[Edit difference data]

+---+

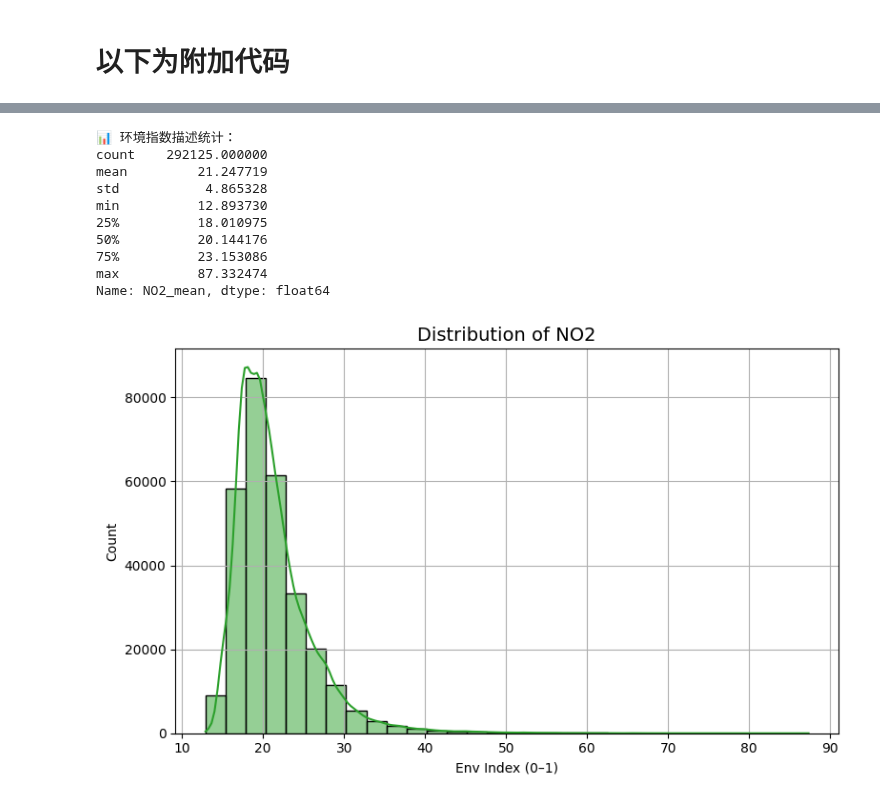
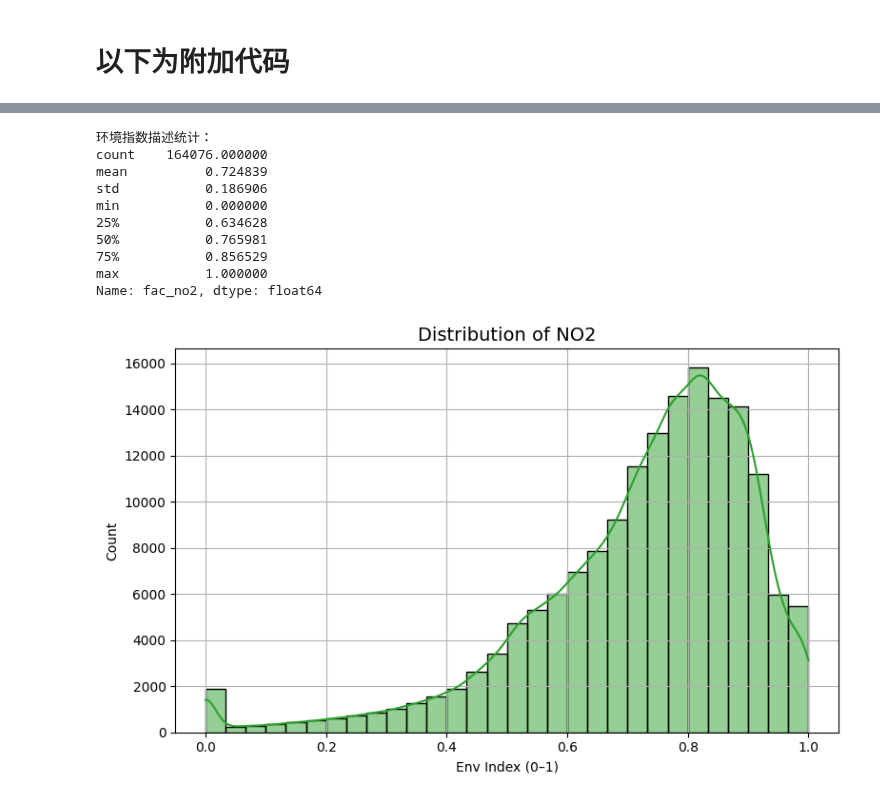
Before and after one commit to Van-Wu1/CECI, a Jupyter notebook: scr/py/s2_env_index.ipynb, the cells around one changed output, grey strips where cells are left out. Drawn from its saved outputs; the diff is of its cells as text; code cells hidden in the pictures.

Commit message:
s2 index结束！！！！至此以成大业即刻登基！！！！！

```diff
--- a/scr/py/s2_env_index.ipynb
+++ b/scr/py/s2_env_index.ipynb
@@ -44,0 +52,7 @@ env_gdf['env_group'] = pd.cut(env_gdf['env_index'], bins=env_bins, labels=env_la
+# %%
+# ===== 参数 =====
+P_LOW, P_HIGH = 1, 99          # 稳健裁剪分位
+W_GVI, W_NO2, W_NAT = 0.5, 0.3, 0.2   # 环境维度权重
+IN_PATH = None
+OUT_PATH = "/content/drive/MyDrive/CASA0004_Cycling/data/s2_Env/Export/index_s2.gpkg"
+LAYER_OUT = "index_s2"
@@ -44,0 +81,3 @@ env_gdf['env_group'] = pd.cut(env_gdf['env_index'], bins=env_bins, labels=env_la
+# %%
+if IN_PATH:
+    env_gdf = gpd.read_file(IN_PATH)
@@ -51,28 +112 @@ Index(['id', 'name', 'way_type', 'gvi_final', 'gvi_flag', 'gvi_final_norm',
       dtype='object')
-# %%
-# 设置颜色对应每个等级（绿色 → 红色）
-env_colors = {
-    '0–0.2': '#d62728',   # 红
-    '0.2–0.4': '#ff7f0e', # 橙
-    '0.4–0.6': '#ffdf00', # 黄
-    '0.6–0.8': '#2ca02c', # 绿
-    '0.8–1.0': '#006400'  # 深绿
-}
-
-# 赋颜色列
-env_gdf['color'] = env_gdf['env_group'].map(env_colors)
-
-# 开始绘图
-fig, ax = plt.subplots(1, 1, figsize=(10, 12))
-for label, color in env_colors.items():
-    env_gdf[env_gdf['env_group'] == label].plot(
-        ax=ax,
-        color=color,
-        linewidth=0.7,
-        label=label
-    )
-
-# 添加图例和标题
-ax.legend(title="Env. Comfort Level", loc='lower left')
-ax.set_title("Cycling Environment Classification (EPSG:27700)", fontsize=14)
-ax.axis("off")
@@ -155,28 +184,28 @@ Name: gvi_final, dtype: float64
 # %%
 # === 1. 描述性统计 ===
-print("📊 环境指数描述统计：")
-print(env_gdf['NO2_mean'].describe())
+print("环境指数描述统计：")
+print(env_gdf['fac_no2'].describe())
 
 # === 2. 分布直方图 ===
 plt.figure(figsize=(8, 5))
-sns.histplot(env_gdf['NO2_mean'], bins=30, kde=True, color="#2ca02c")
+sns.histplot(env_gdf['fac_no2'], bins=30, kde=True, color="#2ca02c")
 plt.title("Distribution of NO2", fontsize=14)
 plt.xlabel("Env Index (0–1)")
 plt.ylabel("Count")
 plt.grid(True)
 plt.tight_layout()
 plt.show()
 # %% [output]
-📊 环境指数描述统计：
-count    292125.000000
-mean         21.247719
-std           4.865328
-min          12.893730
-25%          18.010975
-50%          20.144176
-75%          23.153086
-max          87.332474
-Name: NO2_mean, dtype: float64
+环境指数描述统计：
+count    164076.000000
+mean          0.724839
+std           0.186906
+min           0.000000
+25%           0.634628
+50%           0.765981
+75%           0.856529
+max           1.000000
+Name: fac_no2, dtype: float64
-[figure, old version]
+[figure, new version]
 # %%
 # === 1. 描述性统计 ===
```
Also changed, not shown: parts of 15 cells of this notebook.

+---+

■ WHAT IS REQUIRED
Repeat the entries verbatim; no pictures.

■ OUTPUT FOR THIS EXERCISE
Before and after one commit to Van-Wu1/CECI, a Jupyter notebook: scr/py/s2_env_index.ipynb, the cells around one changed output, grey strips where cells are left out. Drawn from its saved outputs; the diff is of its cells as text; code cells hidden in the pictures.

Commit message:
s2 index结束！！！！至此以成大业即刻登基！！！！！

```diff
--- a/scr/py/s2_env_index.ipynb
+++ b/scr/py/s2_env_index.ipynb
@@ -44,0 +52,7 @@ env_gdf['env_group'] = pd.cut(env_gdf['env_index'], bins=env_bins, labels=env_la
+# %%
+# ===== 参数 =====
+P_LOW, P_HIGH = 1, 99          # 稳健裁剪分位
+W_GVI, W_NO2, W_NAT = 0.5, 0.3, 0.2   # 环境维度权重
+IN_PATH = None
+OUT_PATH = "/content/drive/MyDrive/CASA0004_Cycling/data/s2_Env/Export/index_s2.gpkg"
+LAYER_OUT = "index_s2"
@@ -44,0 +81,3 @@ env_gdf['env_group'] = pd.cut(env_gdf['env_index'], bins=env_bins, labels=env_la
+# %%
+if IN_PATH:
+    env_gdf = gpd.read_file(IN_PATH)
@@ -51,28 +112 @@ Index(['id', 'name', 'way_type', 'gvi_final', 'gvi_flag', 'gvi_final_norm',
       dtype='object')
-# %%
-# 设置颜色对应每个等级（绿色 → 红色）
-env_colors = {
-    '0–0.2': '#d62728',   # 红
-    '0.2–0.4': '#ff7f0e', # 橙
-    '0.4–0.6': '#ffdf00', # 黄
-    '0.6–0.8': '#2ca02c', # 绿
-    '0.8–1.0': '#006400'  # 深绿
-}
-
-# 赋颜色列
-env_gdf['color'] = env_gdf['env_group'].map(env_colors)
-
-# 开始绘图
-fig, ax = plt.subplots(1, 1, figsize=(10, 12))
-for label, color in env_colors.items():
-    env_gdf[env_gdf['env_group'] == label].plot(
-        ax=ax,
-        color=color,
-        linewidth=0.7,
-        label=label
-    )
-
-# 添加图例和标题
-ax.legend(title="Env. Comfort Level", loc='lower left')
-ax.set_title("Cycling Environment Classification (EPSG:27700)", fontsize=14)
-ax.axis("off")
@@ -155,28 +184,28 @@ Name: gvi_final, dtype: float64
 # %%
 # === 1. 描述性统计 ===
-print("📊 环境指数描述统计：")
-print(env_gdf['NO2_mean'].describe())
+print("环境指数描述统计：")
+print(env_gdf['fac_no2'].describe())
 
 # === 2. 分布直方图 ===
 plt.figure(figsize=(8, 5))
-sns.histplot(env_gdf['NO2_mean'], bins=30, kde=True, color="#2ca02c")
+sns.histplot(env_gdf['fac_no2'], bins=30, kde=True, color="#2ca02c")
 plt.title("Distribution of NO2", fontsize=14)
 plt.xlabel("Env Index (0–1)")
 plt.ylabel("Count")
 plt.grid(True)
 plt.tight_layout()
 plt.show()
 # %% [output]
-📊 环境指数描述统计：
-count    292125.000000
-mean         21.247719
-std           4.865328
-min          12.893730
-25%          18.010975
-50%          20.144176
-75%          23.153086
-max          87.332474
-Name: NO2_mean, dtype: float64
+环境指数描述统计：
+count    164076.000000
+mean          0.724839
+std           0.186906
+min           0.000000
+25%           0.634628
+50%           0.765981
+75%           0.856529
+max           1.000000
+Name: fac_no2, dtype: float64
-[figure, old version]
+[figure, new version]
 # %%
 # === 1. 描述性统计 ===
```
Also changed, not shown: parts of 15 cells of this notebook.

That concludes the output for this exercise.